▶ _WORK TO COMPLETE_:
Work through the entries below and show every line in which "category" is found.

▶ _INPUT RECORDS_:
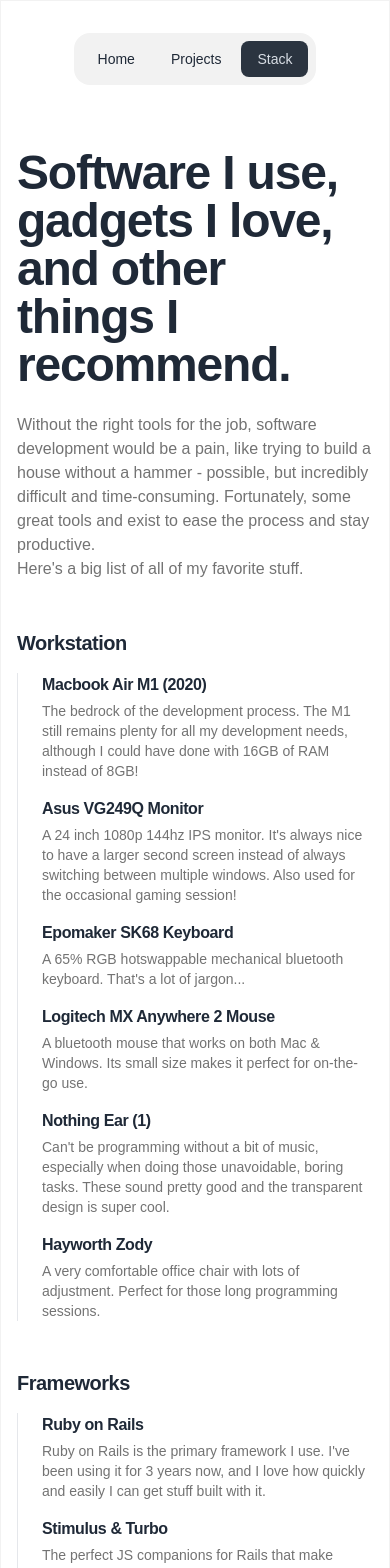
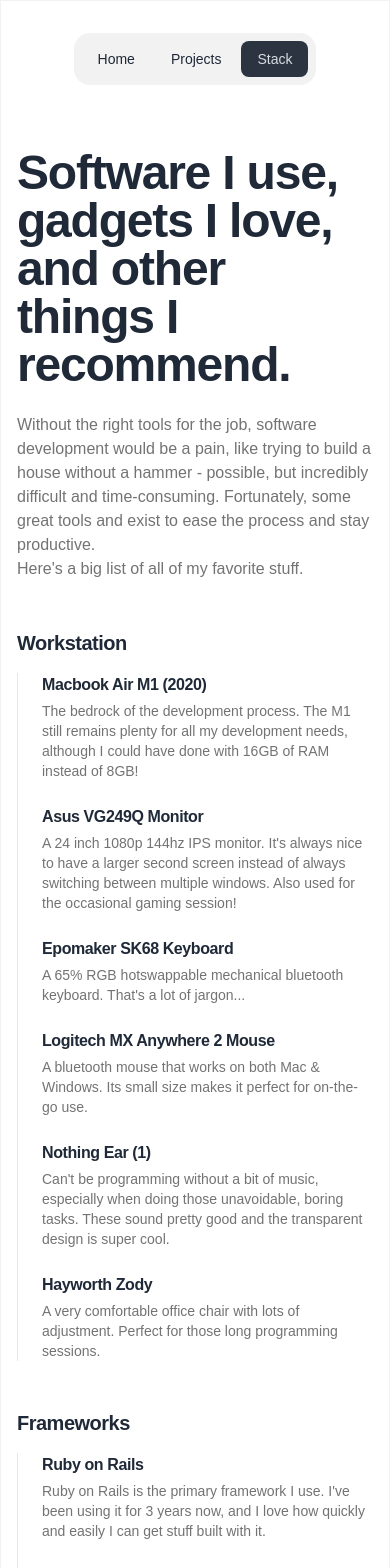
Before and after one commit to alanbiju79/portfolio, a SvelteKit app: page /stack in a window 390 px wide. Shown: the top 1568 px of the page. Built offline with nearby package versions, Linux system fonts and the light colour scheme.

Commit message:
Update Stack.svelte

```diff
--- a/src/routes/stack/Stack.svelte
+++ b/src/routes/stack/Stack.svelte
@@ -101,7 +101,7 @@
 <div class="grid grid-cols-1 md:grid-cols-4 gap-4 md:gap-16 md:border-l md:pl-6 max-w-3xl">
   {#each stack as category}
     <h2 class="mt-8 first:mt-0 md:mt-0">{Object.keys(category)}</h2>
-    <div class="md:col-span-3 flex flex-col gap-4 md:gap-8 pl-6 md:pl-0 border-l md:border-0">
+    <div class="md:col-span-3 flex flex-col gap-6 md:gap-8 pl-6 md:pl-0 border-l md:border-0">
       {#each category[Object.keys(category)[0]] as item (item.name)}
         <div class="flex flex-col">
           {#if item.link}
```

▶ _SOLUTION TO THIS PROBLEM_:
   {#each stack as category}
     <h2 class="mt-8 first:mt-0 md:mt-0">{Object.keys(category)}</h2>
       {#each category[Object.keys(category)[0]] as item (item.name)}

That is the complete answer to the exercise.